Nitrogen is one of the most crucial elements for biological systems and is required in large
amounts by plants for efficient growth. Farmers use more than 100 million metric tons of N
fertilizer each year, which consists of ammonia, nitrates, and other nitrogen-containing
compounds. Increasing use of N fertilizers in agriculture is negatively affecting the
environment and soil through soil acidification, pollution of groundwaters by nitrates, and
nitrous oxide gas emissions.
The excessive use of N fertilizers leads to soil acidification (low pH levels) creating an
unfavorable environment for soil microbes. Further, conventional tillage practices disrupt the
soil environment for better aeration create increased oxygen levels in the soil that can inhibit
Therefore, science has led us to look at microbial inoculants. These have proven to be
successful but will only be beneficial if it they are targeting a significant limitation in the soil
where it is applied. In the case of biological N-fixation, if plant growth is limited when N is

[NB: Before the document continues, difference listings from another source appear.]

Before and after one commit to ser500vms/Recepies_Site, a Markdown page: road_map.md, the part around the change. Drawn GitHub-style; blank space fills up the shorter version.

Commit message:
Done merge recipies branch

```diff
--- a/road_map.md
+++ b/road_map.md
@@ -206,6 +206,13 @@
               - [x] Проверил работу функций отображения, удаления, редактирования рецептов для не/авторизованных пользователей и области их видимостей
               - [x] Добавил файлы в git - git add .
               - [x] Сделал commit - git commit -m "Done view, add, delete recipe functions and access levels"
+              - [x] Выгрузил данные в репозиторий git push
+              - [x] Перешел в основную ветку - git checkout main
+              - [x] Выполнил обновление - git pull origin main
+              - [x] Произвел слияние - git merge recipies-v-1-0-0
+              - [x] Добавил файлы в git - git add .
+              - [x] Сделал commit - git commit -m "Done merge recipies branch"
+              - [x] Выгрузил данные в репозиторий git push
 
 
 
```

applied, other factors are limiting plant growth and an N-fixing inoculant may not be beneficial.
Routine soil tests measuring available soil N can be used to indicate potential for biological N-

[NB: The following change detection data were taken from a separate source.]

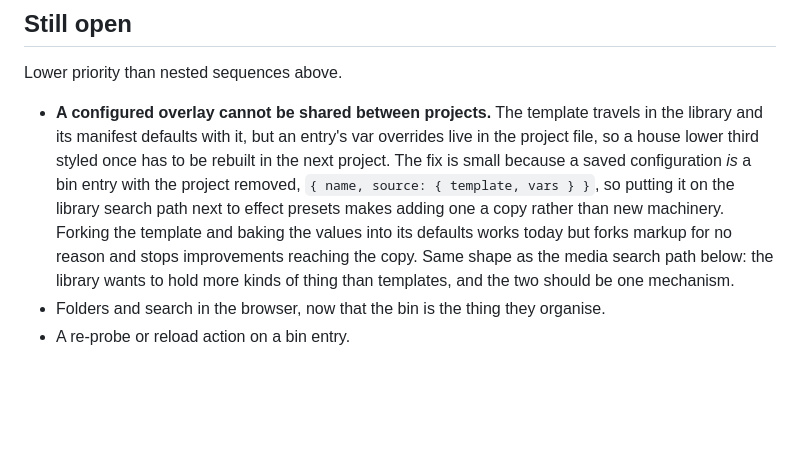
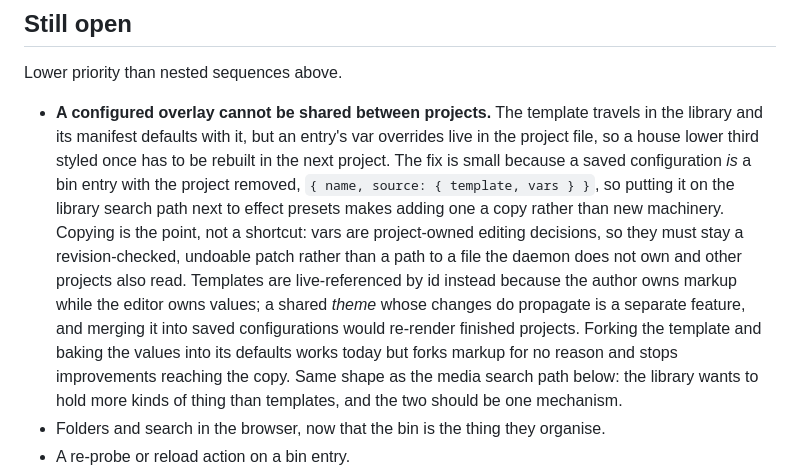
Before and after one commit to Raffaelbdl/kuma-editor, a Markdown page: docs/decisions.md, the part around the change. GitHub-like rendering; blank space fills up the shorter version.

Commit message:
docs: say why a saved overlay config copies rather than references
Records the reasoning behind the open item: vars are project-owned editing
decisions and must stay a revision-checked, undoable patch, so a shared
configuration is copied on add rather than referenced by path. Notes why that
differs from templates, which are live-referenced because the author owns markup
while the editor owns values, and that a propagating shared theme is a separate
feature rather than the same one.

Co-Authored-By: Claude Opus 5 <noreply@anthropic.com>
Claude-Session: https://claude.ai/code/session_01GeFtdwH8psyXH2Zpk4vfDh

```diff
--- a/docs/decisions.md
+++ b/docs/decisions.md
@@ -265,7 +265,13 @@ Lower priority than nested sequences above.
   project file, so a house lower third styled once has to be rebuilt in the next project.
   The fix is small because a saved configuration *is* a bin entry with the project
   removed, `{ name, source: { template, vars } }`, so putting it on the library search
-  path next to effect presets makes adding one a copy rather than new machinery. Forking
+  path next to effect presets makes adding one a copy rather than new machinery. Copying
+  is the point, not a shortcut: vars are project-owned editing decisions, so they must
+  stay a revision-checked, undoable patch rather than a path to a file the daemon does
+  not own and other projects also read. Templates are live-referenced by id instead
+  because the author owns markup while the editor owns values; a shared *theme* whose
+  changes do propagate is a separate feature, and merging it into saved configurations
+  would re-render finished projects. Forking
   the template and baking the values into its defaults works today but forks markup for
   no reason and stops improvements reaching the copy. Same shape as the media search path
   below: the library wants to hold more kinds of thing than templates, and the two should
```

fixing products to provide benefit.
For a more detailed discussion, see our FULL article Fixing our perspective on N-fixing.